While states are the big dogs when it comes to most state and local IT, some of the most innovative and exciting things happen at the county level. The National Association of Counties and the Center for Digital Government team up every year to highlight the most impressive and game-changing technology implementations across many counties in the country.
There are valuable lessons about and insights into mobility, security, open data, cloud computing, social media and more to be gleaned from the county IT champions of the 2016 Digital Counties Survey released in late July. Here are a few of the most notable ones to follow:
One of the hottest things in all levels of government technology these days involves offering citizens access and transparency to a government’s operations and decision-making through open-data portals.
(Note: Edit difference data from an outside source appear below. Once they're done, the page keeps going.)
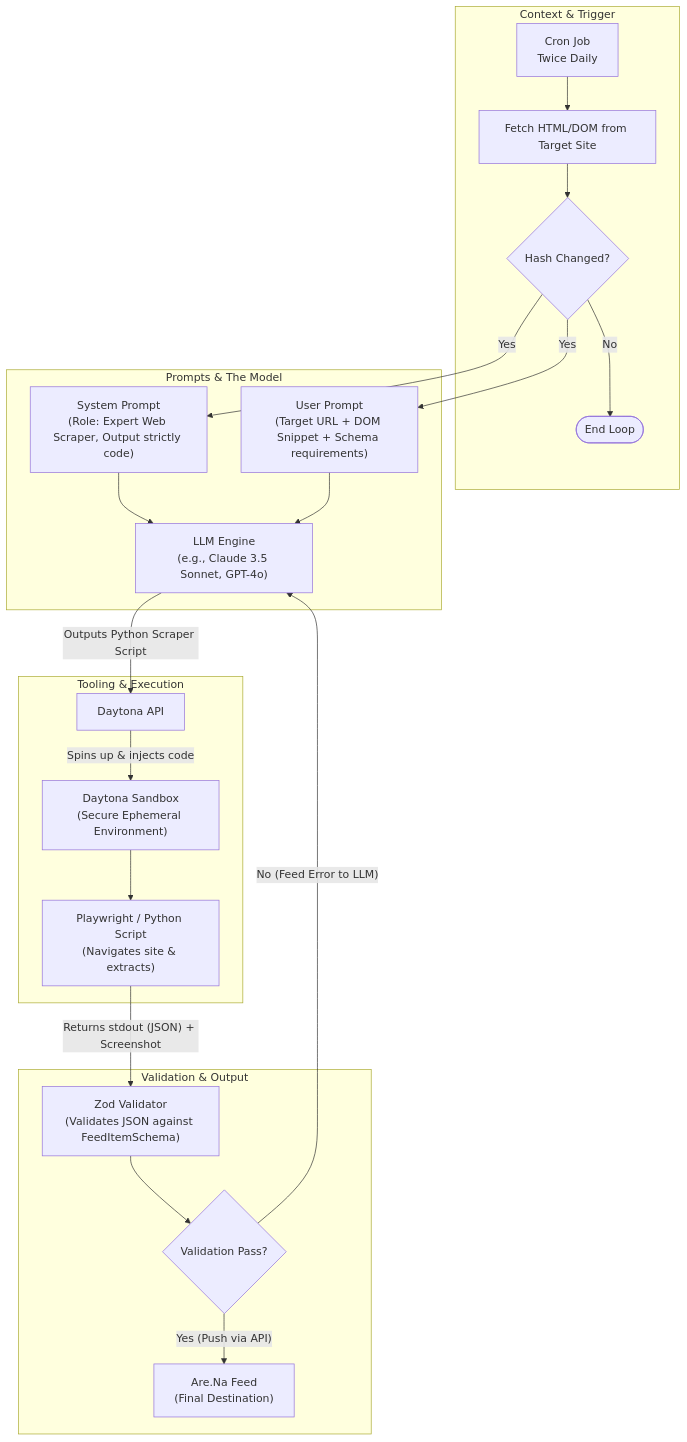
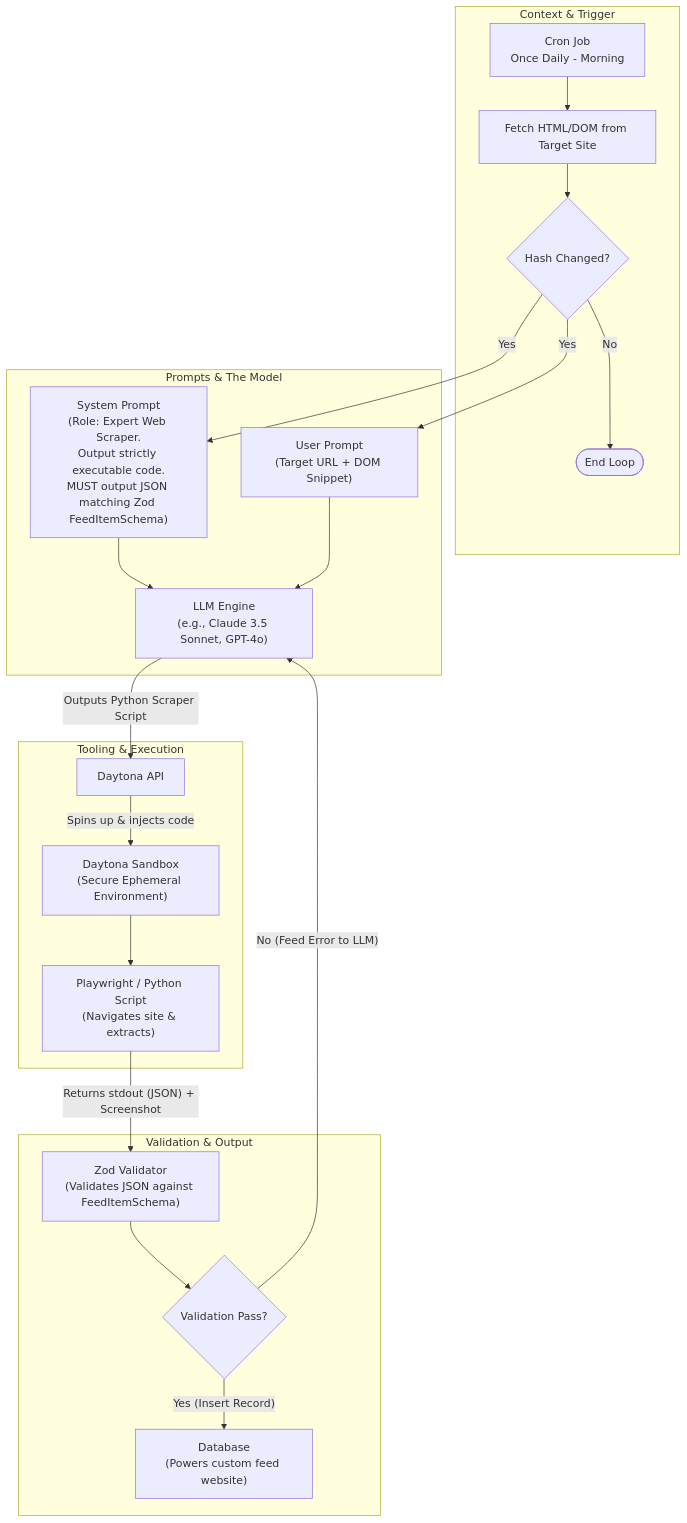
Before and after one commit to thenoorani/Agnostic_Feed-Daytona-Hackathon-: the diagram in docs/04-Agent.md, drawn with Mermaid. The commit also changed other lines of this file and 4 other files, not shown here.

Commit message:
docs: pivot from Are.Na to database-backed custom feed, update agent flow

````diff
--- a/docs/04-Agent.md
+++ b/docs/04-Agent.md
@@ -9,44 +9,44 @@
 ```mermaid
 graph TD
     subgraph Context & Trigger
-        A[Cron Job<br/>Twice Daily]
+        A[Cron Job<br/>Once Daily - Morning]
         B[Fetch HTML/DOM from Target Site]
         C{Hash Changed?}
         
         A --> B
         B --> C
         C -- No --> Exit([End Loop])
     end
 
     subgraph Prompts & The Model
-        P1["System Prompt<br/>(Role: Expert Web Scraper, Output strictly code)"]
-        P2["User Prompt<br/>(Target URL + DOM Snippet + Schema requirements)"]
+        P1["System Prompt<br/>(Role: Expert Web Scraper.<br/>Output strictly executable code.<br/>MUST output JSON matching Zod FeedItemSchema)"]
+        P2["User Prompt<br/>(Target URL + DOM Snippet)"]
         M["LLM Engine<br/>(e.g., Claude 3.5 Sonnet, GPT-4o)"]
         
         C -- Yes --> P1
         C -- Yes --> P2
         P1 --> M
         P2 --> M
     end
 
     subgraph Tooling & Execution
         D["Daytona API"]
         S["Daytona Sandbox<br/>(Secure Ephemeral Environment)"]
         E["Playwright / Python Script<br/>(Navigates site & extracts)"]
         
         M -- "Outputs Python Scraper Script" --> D
         D -- "Spins up & injects code" --> S
         S --> E
     end
 
     subgraph Validation & Output
         Z["Zod Validator<br/>(Validates JSON against FeedItemSchema)"]
         H{"Validation Pass?"}
-        F["Are.Na Feed<br/>(Final Destination)"]
+        F["Database<br/>(Powers custom feed website)"]
         
         E -- "Returns stdout (JSON) + Screenshot" --> Z
         Z --> H
-        H -- "Yes (Push via API)" --> F
+        H -- "Yes (Insert Record)" --> F
         H -- "No (Feed Error to LLM)" --> M
     end
 ```
````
Wake County, N.C., which hosts it open-data portal at data.wakegov.com, has emerged as a leader among open-data pioneers. Some of the innovative features included in the portal are centered on the management of data in a systematic and rapid fashion: “Each new data set that is added has an automated update method on regular intervals, and is also backed by rich metadata to give it as much context as possible,” according to Govtech.
Lots of localities talk about the need to improve and optimize IT security strategies and tactics, but those initiatives come at a cost. Sitting right outside of the nation’s capital, Montgomery County, Md., is a hotbed for cybersecurity vulnerabilities and threats. That’s why the county made security a priority and invested $1.5 million to “strengthen the county’s vulnerability assessment program, which resulted in software upgrades, new anti-virus and anti-malware tools, and additional dedicated security staff.”
Ensuring that state and local governments remain competitive for millennial IT talent is a top priority for many leaders, because it’s no secret that much of the public-sector IT workforce is aging. Alameda County, Calif., has done more than talk about the problem though. County leadership convened a task force “to ensure that Alameda County is an employer of choice not just for the millennial generation, but employees of any age.” The only way to tackle the problem is to address it, assess it and strategize around it. For this reason, Alameda’s leadership is worth following.
The work to improve citizen services and engagement is an ongoing challenge for any locality, but Chesterfield County, Va., holds itself to a higher standard by assigning “customer relationship managers” to county departments. These CRMs “ultimately serve to ‘de-mystify’ IT for their customers — the departments — and advise them on new technology initiatives that can be used to more efficiently conduct operations, advocate for the business customers’ needs and help navigate the IT processes that are necessary to complete projects.”
Many governments say that they’re prioritizing mobile experiences, but Boone County, Mo., has taken things a step further by specifically focusing on its job application process and making it mobile-friendly. The goal is to allow an applicant to go through the entire application process on his or her mobile device. The Sheriff’s Department in particular has eliminated the need to manually fill out specific documents in the application process, and similar enhancements have been made in applications for appointments to county boards.
This is just a sampling of the many counties doing excellent work with technology across the country. Visit Govtech to read more about all of the survey’s winners.